Getting those looks inside will typically help your jumper too. Wade's only taken two 3-pointers this series and both were wide open. His attack with the jumper is still coming from the mid-range. The mid-range jumper is often regarded as the worst shot in basketball, but you'd much rather him taking these shots than hoisting up 3s he can't hit. Let's take a look at his jumper:
He's 4 of 8 on mid-range jumpers this series and he's showing a great rhythm on most of them. Not too many of the makes have come on bad shots. Those can usually encourage a player to think they're hot and can throw up anything in any situation, but Wade is staying mostly balanced and intuitive with how he's weaponizing the midrange area for his game.
The middle of the paint becomes hardest to defend
Where he really makes the Pacers' defense uncomfortable is that floater zone he's employing so perfectly. Roy Hibbert is great at protecting the rim, but he's not an explosive leaper by any means. When Wade attacks the middle of the floor, which is happening a lot, he's pulling up a couple feet from the rim protector and pushing the shot while remaining perfectly balanced against his defender.
If you make the shot blocker hesitate, you can play off of that every time as long as you read his body position and momentum properly.
This is what Wade has done through two games. LeBron James will likely get going and Chris Bosh is sure to follow. We'll see a couple of role players step up and give the Heat a boost. With them being able to rely on Wade as much as they have, he's been their constant on offense. Hopefully his knee that he banged on the back of Paul George's head isn't going to start bothering him.

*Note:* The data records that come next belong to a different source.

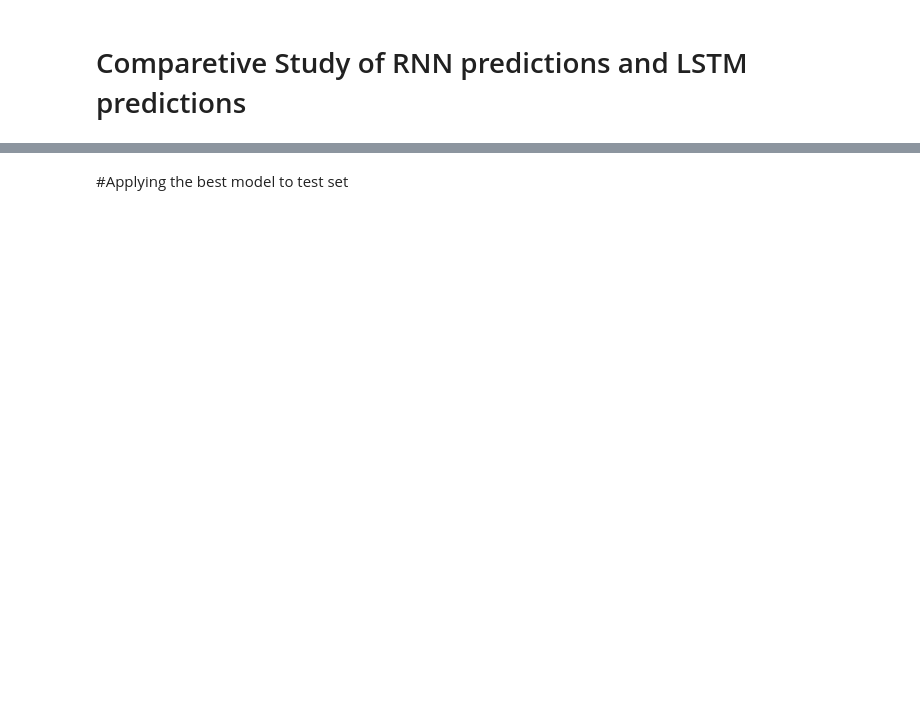
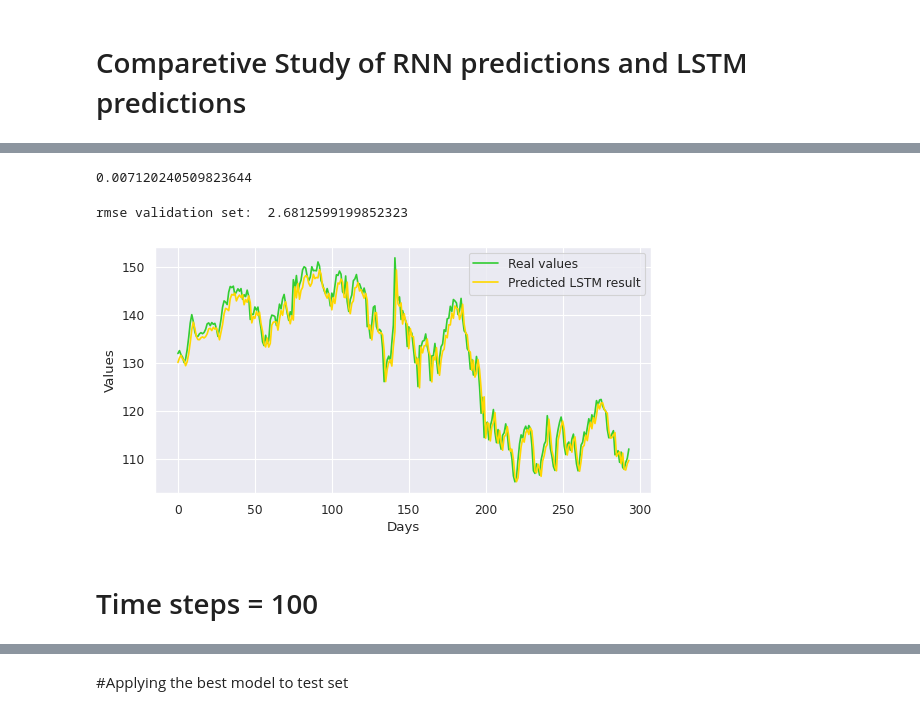
Before and after one commit to anhdo1896/Stock_Price_Prediction_Using_RNN, a Jupyter notebook: Stock_Price_Prediction_Using_RNN.ipynb, the cells around one changed output, grey strips where cells are left out. Saved outputs shown, nothing was run; the diff lists cells and outputs as text; code cells hidden in the pictures; blank space fills up the shorter version.

```diff
--- a/Stock_Price_Prediction_Using_RNN.ipynb
+++ b/Stock_Price_Prediction_Using_RNN.ipynb
@@ -370,0 +373,10 @@ plt.show()
+# %%
+# create train, test data
+seq_len_50 = 50 # choose sequence length
+X_train_50, y_train_50, X_valid_50, y_valid_50,X_test_50, y_test_50 = load_data(df_norm, seq_len_50)
+# %%
+model_50 = Sequential()
+model_50.add(LSTM(10, input_shape=(None,1)))
+model_50.add(Dense(1))
+model_50.compile(loss="mean_squared_error",optimizer='Adam')
+lstm_history_50=model_50.fit(X_train_50,y_train_50,epochs=50, batch_size=1)
@@ -370,0 +401,4 @@ plt.show()
+# %%
+predicted_data_valid_50=model_50.predict(X_valid_50)
+predicted_data_valid_50=min_max_scaler.inverse_transform(predicted_data_valid_50)
+y_valid_50=min_max_scaler.inverse_transform(y_valid_50)
@@ -370,0 +407,24 @@ plt.show()
+# %%
+min_loss = np.min(lstm_history_50.history['loss'])
+RMSE__50 = math.sqrt(min_loss)
+RMSE__50
+# %% [output]
+0.007120240509823644
+# %%
+rmse_50 = np.sqrt(np.mean(((predicted_data_valid_50 - y_valid_50) ** 2)))
+print("rmse validation set: ", rmse_50)
+# %% [output]
+rmse validation set:  2.6812599199852323
+# %%
+plt.figure(figsize=(8,4), dpi=80, facecolor='w', edgecolor='k')
+plt.plot(y_valid_50,color="LimeGreen",label="Real values")
+plt.plot(predicted_data_valid_50,color="Gold",label="Predicted LSTM result")
+plt.legend()
+plt.xlabel("Days")
+plt.ylabel("Values")
+plt.grid(True)
+plt.show()
+# %% [output]
+[figure, added]
+# %% [markdown]
+# Time steps = 100
```
Also changed, not shown: parts of 30 cells of this notebook.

This isn't the Wade most of us expected, but it's a pretty entertaining scoring attack to observe. It isn't as explosive as the old days, but he understands his game so much better now.